The Fifth Symphony was less consistent as a reading, if maybe in-keeping with its strengths and weaknesses, this end-of-war tribute to indomitable human spirit if not without some warnings, bluffs and ambivalences – all lost on State officials, which showered the symphony in accolades following its composer-conducted Moscow premiere in 1945. Nézet-Séguin gave the work an epic feel, encouraging brass and percussion to tilt balances their way, but such primary colours and raw vividness, for all the ‘authentic’ Soviet-style edgy timbres, only emphasised emptiness and bombast – but maybe it should. After the conflagration that concluded the first movement, the scherzo was full of pizzazz and angularity, brief respite offered by plaintive woodwinds (superb throughout the concert) in the trio. As the movement hurtled to its conclusion, there was no doubting the collective virtuosity of the LPO, or Nézet-Séguin’s ability to inspire it – but that the music might be ‘about’ something seemed not to be a consideration.
The finale was also too hasty at times for the most-precise unanimity and articulation, its giocoso
elements glossed over, angularities taking precedence too early and pre-empting the machinery of the coda, which flew by with robotic efficiency: surely the point Prokofiev was making. It was the slow movement that left the biggest impression, the conductor’s spacious tempo making the most of the soulful contemplation, from intense heights to lugubrious depths, the climax reporting vehement protest.
Earlier the violin concerto found Janine Jansen sinewy of sound and exploitative of mood-swings. Such a frenetic approach brought variety to the first movement but made the finale hard-pressed, a little too gawky. Throughout she enjoyed a tactile accompaniment, detail lucidly revealed and pertinently placed.
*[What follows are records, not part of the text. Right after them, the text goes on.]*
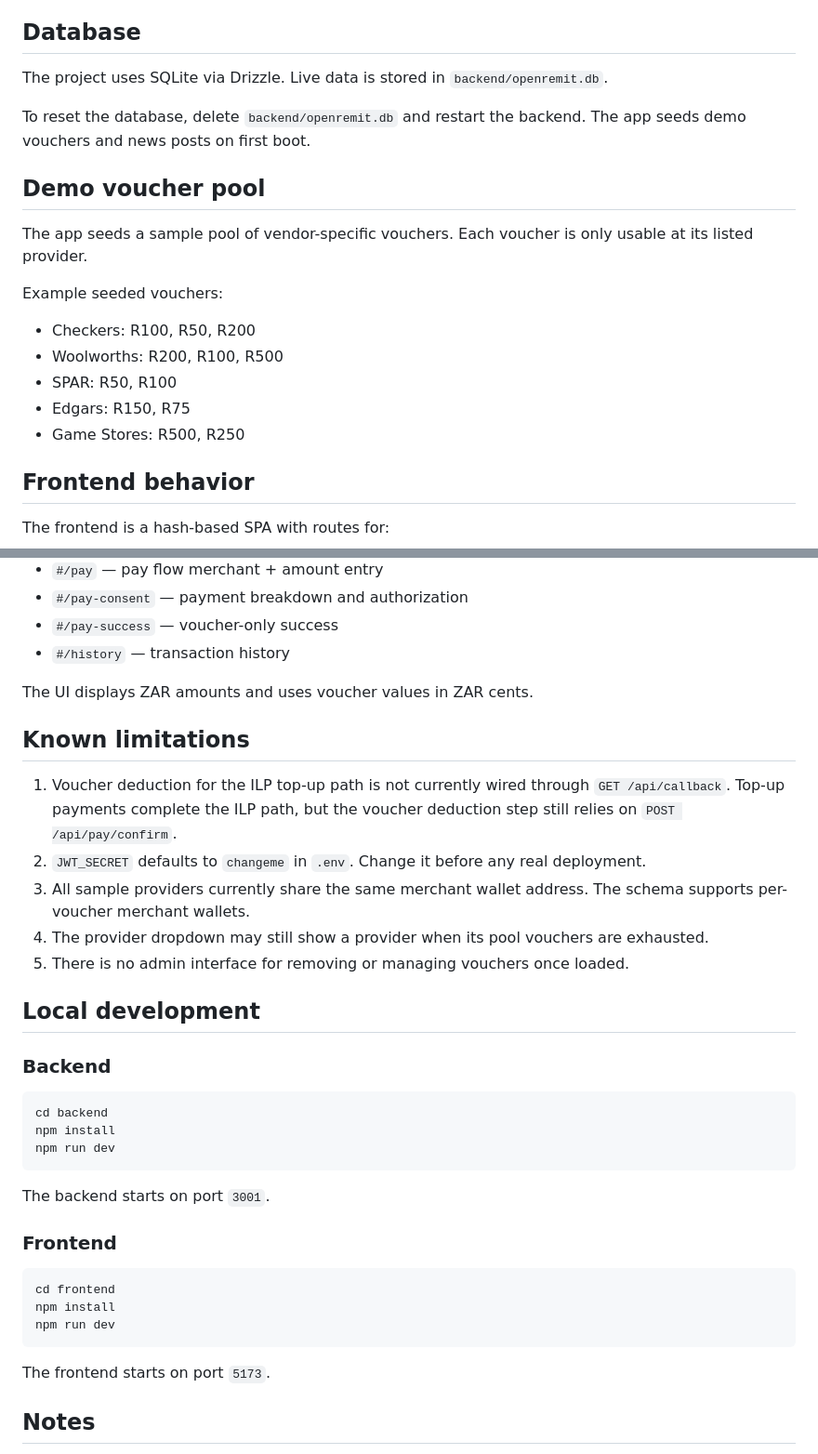
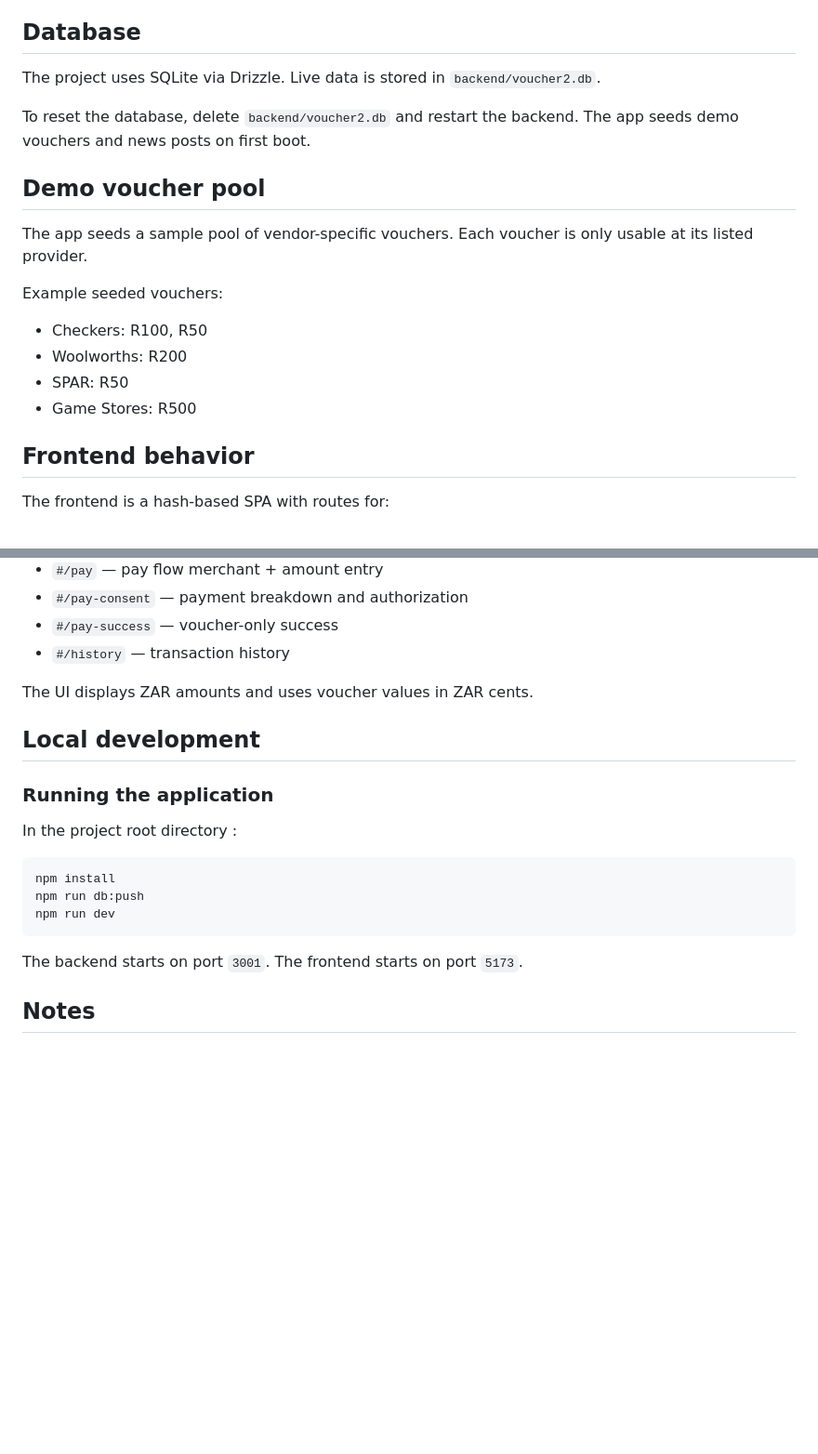
Before and after one commit to RiaKhakhu/UCT-Financial-innovation-Hub-x-Interledger-hackathon, a Markdown page: README.md, 2 parts joined by grey strips. Shown at 93% size. Drawn GitHub-style; blank space fills up the shorter version.

````diff
--- a/README.md
+++ b/README.md
@@ -158,20 +158,19 @@ cp env.example .env
 
 ## Database
 
-The project uses SQLite via Drizzle. Live data is stored in `backend/openremit.db`.
+The project uses SQLite via Drizzle. Live data is stored in `backend/voucher2.db`.
 
-To reset the database, delete `backend/openremit.db` and restart the backend. The app seeds demo vouchers and news posts on first boot.
+To reset the database, delete `backend/voucher2.db` and restart the backend. The app seeds demo vouchers and news posts on first boot.
 
 ## Demo voucher pool
 
 The app seeds a sample pool of vendor-specific vouchers. Each voucher is only usable at its listed provider.
 
 Example seeded vouchers:
-- Checkers: R100, R50, R200
-- Woolworths: R200, R100, R500
-- SPAR: R50, R100
-- Edgars: R150, R75
-- Game Stores: R500, R250
+- Checkers: R100, R50
+- Woolworths: R200
+- SPAR: R50
+- Game Stores: R500
 
 ## Frontend behavior
 
@@ -188,34 +187,19 @@ The frontend is a hash-based SPA with routes for:
 
 The UI displays ZAR amounts and uses voucher values in ZAR cents.
 
-## Known limitations
-
-1. Voucher deduction for the ILP top-up path is not currently wired through `GET /api/callback`. Top-up payments complete the ILP path, but the voucher deduction step still relies on `POST /api/pay/confirm`.
-2. `JWT_SECRET` defaults to `changeme` in `.env`. Change it before any real deployment.
-3. All sample providers currently share the same merchant wallet address. The schema supports per-voucher merchant wallets.
-4. The provider dropdown may still show a provider when its pool vouchers are exhausted.
-5. There is no admin interface for removing or managing vouchers once loaded.
-
 ## Local development
 
-### Backend
+### Running the application
+
+In the project root directory :
 
 ```bash
-cd backend
 npm install
+npm run db:push
 npm run dev
 ```
 
 The backend starts on port `3001`.
-
-### Frontend
-
-```bash
-cd frontend
-npm install
-npm run dev
-```
-
 The frontend starts on port `5173`.
 
 ## Notes
````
The central Andante, with Jansen’s pared-down tone and dynamics, was simply effective in its Cinderella-like exquisiteness, the composer ahead of his audience in knowing just what to deliver and how to do it.